Data entries

------

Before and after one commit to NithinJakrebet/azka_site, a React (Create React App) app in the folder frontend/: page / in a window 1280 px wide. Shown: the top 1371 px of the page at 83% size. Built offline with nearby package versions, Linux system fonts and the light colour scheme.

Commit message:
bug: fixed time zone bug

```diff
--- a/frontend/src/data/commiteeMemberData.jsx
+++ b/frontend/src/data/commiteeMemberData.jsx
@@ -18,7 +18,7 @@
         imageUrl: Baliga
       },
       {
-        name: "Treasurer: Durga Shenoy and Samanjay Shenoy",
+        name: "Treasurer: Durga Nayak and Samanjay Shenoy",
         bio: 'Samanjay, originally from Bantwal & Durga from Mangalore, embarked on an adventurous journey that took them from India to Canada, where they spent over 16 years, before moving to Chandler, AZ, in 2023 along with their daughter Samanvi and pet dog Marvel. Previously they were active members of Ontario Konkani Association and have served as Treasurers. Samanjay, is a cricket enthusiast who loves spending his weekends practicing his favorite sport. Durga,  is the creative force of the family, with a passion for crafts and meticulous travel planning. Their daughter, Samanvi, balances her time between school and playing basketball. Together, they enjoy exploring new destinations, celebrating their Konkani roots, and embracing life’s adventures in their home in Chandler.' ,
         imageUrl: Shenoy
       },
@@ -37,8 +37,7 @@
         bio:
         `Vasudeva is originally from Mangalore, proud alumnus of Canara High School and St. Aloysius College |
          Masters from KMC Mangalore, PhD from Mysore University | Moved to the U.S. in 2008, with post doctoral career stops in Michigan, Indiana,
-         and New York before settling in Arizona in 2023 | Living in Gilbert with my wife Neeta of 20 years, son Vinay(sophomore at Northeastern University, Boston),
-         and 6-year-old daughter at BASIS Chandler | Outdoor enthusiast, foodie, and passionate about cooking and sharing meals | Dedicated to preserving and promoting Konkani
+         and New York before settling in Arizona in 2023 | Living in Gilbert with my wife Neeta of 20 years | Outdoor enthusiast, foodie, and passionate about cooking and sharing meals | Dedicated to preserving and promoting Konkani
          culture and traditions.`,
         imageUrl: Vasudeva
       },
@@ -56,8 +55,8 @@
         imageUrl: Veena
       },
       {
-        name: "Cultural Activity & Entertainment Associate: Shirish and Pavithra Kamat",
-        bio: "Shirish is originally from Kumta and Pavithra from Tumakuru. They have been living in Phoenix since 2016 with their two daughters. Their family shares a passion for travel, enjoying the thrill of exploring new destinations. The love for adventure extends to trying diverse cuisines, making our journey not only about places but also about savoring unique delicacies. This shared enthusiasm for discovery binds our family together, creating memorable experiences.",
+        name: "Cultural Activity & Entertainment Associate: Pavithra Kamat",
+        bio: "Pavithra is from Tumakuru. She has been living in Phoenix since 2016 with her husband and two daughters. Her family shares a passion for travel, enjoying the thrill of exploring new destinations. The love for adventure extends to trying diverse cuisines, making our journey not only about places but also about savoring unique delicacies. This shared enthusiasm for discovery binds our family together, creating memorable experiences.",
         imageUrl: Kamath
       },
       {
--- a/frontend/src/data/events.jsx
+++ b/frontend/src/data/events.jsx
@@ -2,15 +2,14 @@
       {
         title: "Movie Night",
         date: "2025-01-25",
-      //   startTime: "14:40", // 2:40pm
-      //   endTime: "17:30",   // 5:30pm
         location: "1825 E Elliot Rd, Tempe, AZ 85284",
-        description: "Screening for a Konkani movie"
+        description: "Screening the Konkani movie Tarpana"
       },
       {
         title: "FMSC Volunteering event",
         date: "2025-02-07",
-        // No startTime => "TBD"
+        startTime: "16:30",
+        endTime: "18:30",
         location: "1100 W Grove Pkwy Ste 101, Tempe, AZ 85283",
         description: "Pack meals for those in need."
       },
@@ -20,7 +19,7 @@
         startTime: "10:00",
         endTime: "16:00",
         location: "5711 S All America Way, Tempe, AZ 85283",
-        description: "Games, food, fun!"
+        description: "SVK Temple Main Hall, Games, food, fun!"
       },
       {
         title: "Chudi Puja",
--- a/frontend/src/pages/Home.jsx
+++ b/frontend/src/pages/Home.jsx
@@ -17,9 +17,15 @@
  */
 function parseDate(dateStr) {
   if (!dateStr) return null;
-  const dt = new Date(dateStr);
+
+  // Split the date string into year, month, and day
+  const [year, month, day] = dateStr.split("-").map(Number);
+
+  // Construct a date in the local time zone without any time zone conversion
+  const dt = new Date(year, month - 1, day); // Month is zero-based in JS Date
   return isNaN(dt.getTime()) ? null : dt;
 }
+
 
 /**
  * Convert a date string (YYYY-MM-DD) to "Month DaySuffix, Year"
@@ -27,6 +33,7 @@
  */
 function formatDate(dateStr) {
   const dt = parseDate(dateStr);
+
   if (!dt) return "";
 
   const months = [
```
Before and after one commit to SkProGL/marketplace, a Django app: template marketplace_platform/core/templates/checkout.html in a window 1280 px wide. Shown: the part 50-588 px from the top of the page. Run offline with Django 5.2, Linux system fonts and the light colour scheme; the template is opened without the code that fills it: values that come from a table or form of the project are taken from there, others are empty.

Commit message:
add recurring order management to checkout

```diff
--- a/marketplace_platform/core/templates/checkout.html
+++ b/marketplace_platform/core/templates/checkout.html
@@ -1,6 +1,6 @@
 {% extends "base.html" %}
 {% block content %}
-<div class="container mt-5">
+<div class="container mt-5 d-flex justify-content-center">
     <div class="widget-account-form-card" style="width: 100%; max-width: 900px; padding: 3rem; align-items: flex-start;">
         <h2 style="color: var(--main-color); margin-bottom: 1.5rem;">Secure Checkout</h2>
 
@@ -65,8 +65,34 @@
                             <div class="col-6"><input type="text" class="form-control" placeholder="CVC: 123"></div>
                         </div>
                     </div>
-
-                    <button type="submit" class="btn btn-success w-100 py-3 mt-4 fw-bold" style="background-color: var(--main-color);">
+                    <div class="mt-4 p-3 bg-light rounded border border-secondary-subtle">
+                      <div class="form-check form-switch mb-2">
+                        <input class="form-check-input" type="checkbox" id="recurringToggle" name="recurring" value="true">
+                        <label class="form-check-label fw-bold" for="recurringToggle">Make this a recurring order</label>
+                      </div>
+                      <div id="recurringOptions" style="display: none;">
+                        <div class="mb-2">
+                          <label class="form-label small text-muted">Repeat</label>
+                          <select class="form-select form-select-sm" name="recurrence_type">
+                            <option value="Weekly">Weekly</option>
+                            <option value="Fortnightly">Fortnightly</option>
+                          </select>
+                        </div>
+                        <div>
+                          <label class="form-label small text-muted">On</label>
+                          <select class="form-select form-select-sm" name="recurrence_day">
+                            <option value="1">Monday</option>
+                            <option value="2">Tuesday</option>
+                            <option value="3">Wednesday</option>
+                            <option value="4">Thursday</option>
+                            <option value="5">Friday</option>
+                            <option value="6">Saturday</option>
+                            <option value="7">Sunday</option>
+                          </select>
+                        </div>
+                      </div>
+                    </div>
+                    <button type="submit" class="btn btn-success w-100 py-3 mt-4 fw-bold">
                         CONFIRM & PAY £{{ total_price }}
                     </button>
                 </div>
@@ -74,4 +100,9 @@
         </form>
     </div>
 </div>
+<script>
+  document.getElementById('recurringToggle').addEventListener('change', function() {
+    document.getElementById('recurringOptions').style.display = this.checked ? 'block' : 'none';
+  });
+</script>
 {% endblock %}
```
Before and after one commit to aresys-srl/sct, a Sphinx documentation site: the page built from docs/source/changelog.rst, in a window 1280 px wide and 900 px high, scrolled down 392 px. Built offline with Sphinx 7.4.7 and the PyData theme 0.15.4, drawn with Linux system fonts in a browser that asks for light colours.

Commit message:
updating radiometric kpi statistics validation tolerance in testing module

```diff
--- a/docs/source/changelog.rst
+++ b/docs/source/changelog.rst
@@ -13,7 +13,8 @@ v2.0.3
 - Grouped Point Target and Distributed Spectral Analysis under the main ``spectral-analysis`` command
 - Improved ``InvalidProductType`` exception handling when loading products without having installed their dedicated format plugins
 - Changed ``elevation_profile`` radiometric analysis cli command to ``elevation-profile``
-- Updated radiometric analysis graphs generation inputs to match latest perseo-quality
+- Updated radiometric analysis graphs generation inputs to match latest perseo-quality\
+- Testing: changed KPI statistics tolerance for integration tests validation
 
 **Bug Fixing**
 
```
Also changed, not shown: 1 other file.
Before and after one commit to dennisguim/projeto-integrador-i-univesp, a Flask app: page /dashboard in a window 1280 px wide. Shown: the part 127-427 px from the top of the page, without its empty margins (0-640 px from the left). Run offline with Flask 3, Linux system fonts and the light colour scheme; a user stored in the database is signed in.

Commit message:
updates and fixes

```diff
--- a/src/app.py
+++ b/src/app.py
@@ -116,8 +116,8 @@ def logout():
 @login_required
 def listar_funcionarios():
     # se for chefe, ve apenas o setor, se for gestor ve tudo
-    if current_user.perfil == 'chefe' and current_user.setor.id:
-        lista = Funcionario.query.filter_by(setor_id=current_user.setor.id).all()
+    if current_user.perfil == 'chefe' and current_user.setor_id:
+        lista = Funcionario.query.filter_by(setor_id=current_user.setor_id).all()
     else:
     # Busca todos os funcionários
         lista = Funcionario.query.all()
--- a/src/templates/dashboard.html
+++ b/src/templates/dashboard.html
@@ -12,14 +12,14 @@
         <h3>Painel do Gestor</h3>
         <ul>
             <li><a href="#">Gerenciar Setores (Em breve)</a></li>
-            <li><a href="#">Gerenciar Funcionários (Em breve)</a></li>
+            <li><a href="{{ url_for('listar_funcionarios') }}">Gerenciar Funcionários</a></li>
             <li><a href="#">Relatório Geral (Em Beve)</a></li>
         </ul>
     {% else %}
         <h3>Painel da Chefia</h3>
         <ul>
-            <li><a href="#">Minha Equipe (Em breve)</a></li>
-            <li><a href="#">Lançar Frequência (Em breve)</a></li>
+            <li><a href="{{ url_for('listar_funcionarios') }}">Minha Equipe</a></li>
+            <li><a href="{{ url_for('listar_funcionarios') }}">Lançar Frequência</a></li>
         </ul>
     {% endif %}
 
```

------

ASSIGNED TASK. Check each line of the records for the string "html" and state how many lines contain it. Give only the number.

SOLUTION FOR THIS EXERCISE. 6